Your assignment:
Every entry below must be retyped exactly, and the pictures must be left out.

^^^^

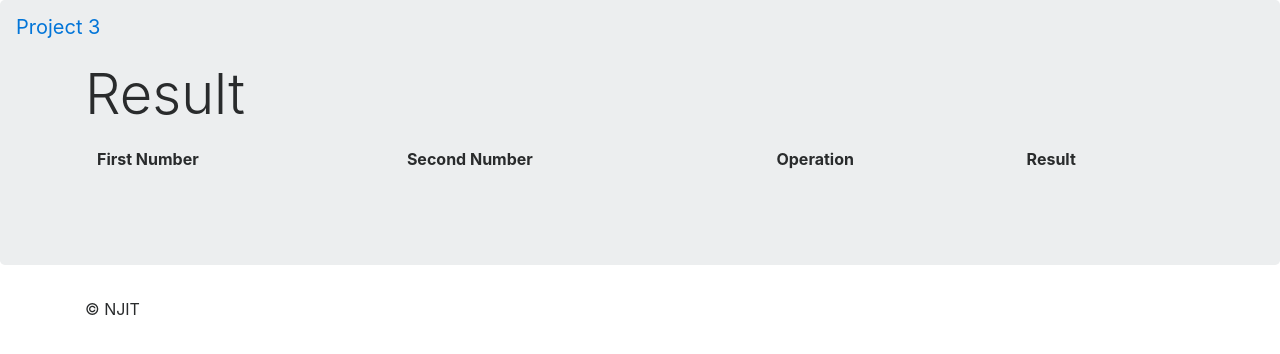
After one commit to juniorro/calculator, a Flask app: page /result in a window 1280 px wide. The commit adds this page. Shown: the top 354 px of the page. Run offline with Flask 2, Linux system fonts and the light colour scheme; lists and menus that the app fills with data are empty.

Commit message:
add file utils in project 3

```diff
--- a/app/app.py
+++ b/app/app.py
@@ -1,8 +1,7 @@
 """ Web application entry point """
-from flask import Flask, render_template, flash, request, url_for
-
+from flask import Flask, render_template, flash, request
+from file_util import get_csv_data, get_log_file_write
 app = Flask(__name__)
-# app.run(debug=True, use_debugger=False, use_reloader=True)
 app.secret_key = '12111a9beb2bebab521d86cf113c9dafba6ab1ad'
 
 @app.route("/", methods=['GET'])
@@ -13,12 +12,37 @@ def index():
 def calculator():
     return render_template('calculator.html')
 
-@app.route("/calculate", methods=['POST'])
+@app.route("/result", methods=['GET'])
+def result():
+    file = get_csv_data("operation.csv")
+    data = tuple(file)
+    size = len(data)
+    print(data)
+    return render_template('result.html', size=size, data=data)
+
+@app.route("/result", methods=['POST'])
 def calculate():
     first_number = request.form['first-value']
     second_number = request.form['second-value']
     operation = request.form['operation']
-    print(first_number)
-    print(second_number)
-    print(operation)
-    return render_template('index.html')
+    file = get_csv_data("operation.csv")
+    data = tuple(file)
+    size = len(data)
+    get_log_file_write(str(first_number) +','+ str(second_number) +','+ str(operation) +','+ get_result(first_number, second_number, operation))
+    return render_template('result.html', size=size, data=data)
+
+def get_result(first_number, second_number, operation):
+    first = float(first_number)
+    second = float(second_number)
+    return (float(first)) + (float(second))
+
+# def get_result(first_number, second_number, operation):
+    # match operation:
+        # case 'addition':
+            # return first_number + second_number
+        # case 'substraction':
+            # return first_number - second_number
+        # case 'multiplication':
+            # return first_number * second_number
+        # case 'dividion':
+            # return first_number / second_number
--- /dev/null
+++ b/app/data/operation.csv
@@ -0,0 +1 @@
+"100,200,addition,100200"
--- /dev/null
+++ b/app/file_util.py
@@ -0,0 +1,22 @@
+import pandas as pd
+import csv
+
+def get_csv_data(filename):
+    data = pd.read_csv("data/" + filename)
+    return data.values
+
+def get_log_file_write(data):
+    with open("data/operation.csv", 'w') as csvfile:
+        csvwriter = csv.writer(csvfile)
+        csvwriter.writerow([data])
+        csv.writer(csvfile)
+        csvfile.close()
+
+# data = get_csv_data("addition.csv")
+# mynumbers = (tuple(data[0])[0], tuple(data[0])[1])
+# mynum = data[0]
+# print(mynum)
+# thedata = tuple(data)
+# for n in thedata:
+    # print(n)
+# get_log_file_write("addition_test.log", str(get_time()) + ",addition_test.py," + str(random.randint(10, 1000)) + ",addition," + str(addition.get_result()))
--- a/app/templates/calculator.html
+++ b/app/templates/calculator.html
@@ -1,6 +1,6 @@
 {% extends "base.html" %}
 {% block content %}
-<form action="/calculate" method="POST">
+<form action="/result" method="POST">
   <div class="form-row">
     <div class="form-group col-lg-4">
       <label for="firstNumber">First Number</label>
--- /dev/null
+++ b/app/templates/result.html
@@ -0,0 +1,23 @@
+{% extends "base.html" %}
+{% block content %}
+<h4 class="display-4">Result</h4>
+<table class="table">
+  <thead>
+    <tr>
+      <th scope="col">First Number</th>
+      <th scope="col">Second Number</th>
+      <th scope="col">Operation</th>
+      <th scope="col">Result</th>
+    </tr>
+  </thead>
+  <tbody>
+  {% for i in range(0, size) %}
+    <tr>
+      {% for elem in data[i] %}
+        <td>{{elem}}</td>
+      {% endfor %}
+    </tr>
+  {% endfor %}
+  </tbody>
+</table>
+{% endblock content %}
```
Also changed, not shown: tests/data/testfiles/addition.csv (+5 -1 lines), tests/file_util.py (+9 -0 lines), 4 other files.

^^^^

Solution to this exercise:
After one commit to juniorro/calculator, a Flask app: page /result in a window 1280 px wide. The commit adds this page. Shown: the top 354 px of the page. Run offline with Flask 2, Linux system fonts and the light colour scheme; lists and menus that the app fills with data are empty.

Commit message:
add file utils in project 3

```diff
--- a/app/app.py
+++ b/app/app.py
@@ -1,8 +1,7 @@
 """ Web application entry point """
-from flask import Flask, render_template, flash, request, url_for
-
+from flask import Flask, render_template, flash, request
+from file_util import get_csv_data, get_log_file_write
 app = Flask(__name__)
-# app.run(debug=True, use_debugger=False, use_reloader=True)
 app.secret_key = '12111a9beb2bebab521d86cf113c9dafba6ab1ad'
 
 @app.route("/", methods=['GET'])
@@ -13,12 +12,37 @@ def index():
 def calculator():
     return render_template('calculator.html')
 
-@app.route("/calculate", methods=['POST'])
+@app.route("/result", methods=['GET'])
+def result():
+    file = get_csv_data("operation.csv")
+    data = tuple(file)
+    size = len(data)
+    print(data)
+    return render_template('result.html', size=size, data=data)
+
+@app.route("/result", methods=['POST'])
 def calculate():
     first_number = request.form['first-value']
     second_number = request.form['second-value']
     operation = request.form['operation']
-    print(first_number)
-    print(second_number)
-    print(operation)
-    return render_template('index.html')
+    file = get_csv_data("operation.csv")
+    data = tuple(file)
+    size = len(data)
+    get_log_file_write(str(first_number) +','+ str(second_number) +','+ str(operation) +','+ get_result(first_number, second_number, operation))
+    return render_template('result.html', size=size, data=data)
+
+def get_result(first_number, second_number, operation):
+    first = float(first_number)
+    second = float(second_number)
+    return (float(first)) + (float(second))
+
+# def get_result(first_number, second_number, operation):
+    # match operation:
+        # case 'addition':
+            # return first_number + second_number
+        # case 'substraction':
+            # return first_number - second_number
+        # case 'multiplication':
+            # return first_number * second_number
+        # case 'dividion':
+            # return first_number / second_number
--- /dev/null
+++ b/app/data/operation.csv
@@ -0,0 +1 @@
+"100,200,addition,100200"
--- /dev/null
+++ b/app/file_util.py
@@ -0,0 +1,22 @@
+import pandas as pd
+import csv
+
+def get_csv_data(filename):
+    data = pd.read_csv("data/" + filename)
+    return data.values
+
+def get_log_file_write(data):
+    with open("data/operation.csv", 'w') as csvfile:
+        csvwriter = csv.writer(csvfile)
+        csvwriter.writerow([data])
+        csv.writer(csvfile)
+        csvfile.close()
+
+# data = get_csv_data("addition.csv")
+# mynumbers = (tuple(data[0])[0], tuple(data[0])[1])
+# mynum = data[0]
+# print(mynum)
+# thedata = tuple(data)
+# for n in thedata:
+    # print(n)
+# get_log_file_write("addition_test.log", str(get_time()) + ",addition_test.py," + str(random.randint(10, 1000)) + ",addition," + str(addition.get_result()))
--- a/app/templates/calculator.html
+++ b/app/templates/calculator.html
@@ -1,6 +1,6 @@
 {% extends "base.html" %}
 {% block content %}
-<form action="/calculate" method="POST">
+<form action="/result" method="POST">
   <div class="form-row">
     <div class="form-group col-lg-4">
       <label for="firstNumber">First Number</label>
--- /dev/null
+++ b/app/templates/result.html
@@ -0,0 +1,23 @@
+{% extends "base.html" %}
+{% block content %}
+<h4 class="display-4">Result</h4>
+<table class="table">
+  <thead>
+    <tr>
+      <th scope="col">First Number</th>
+      <th scope="col">Second Number</th>
+      <th scope="col">Operation</th>
+      <th scope="col">Result</th>
+    </tr>
+  </thead>
+  <tbody>
+  {% for i in range(0, size) %}
+    <tr>
+      {% for elem in data[i] %}
+        <td>{{elem}}</td>
+      {% endfor %}
+    </tr>
+  {% endfor %}
+  </tbody>
+</table>
+{% endblock content %}
```
Also changed, not shown: tests/data/testfiles/addition.csv (+5 -1 lines), tests/file_util.py (+9 -0 lines), 4 other files.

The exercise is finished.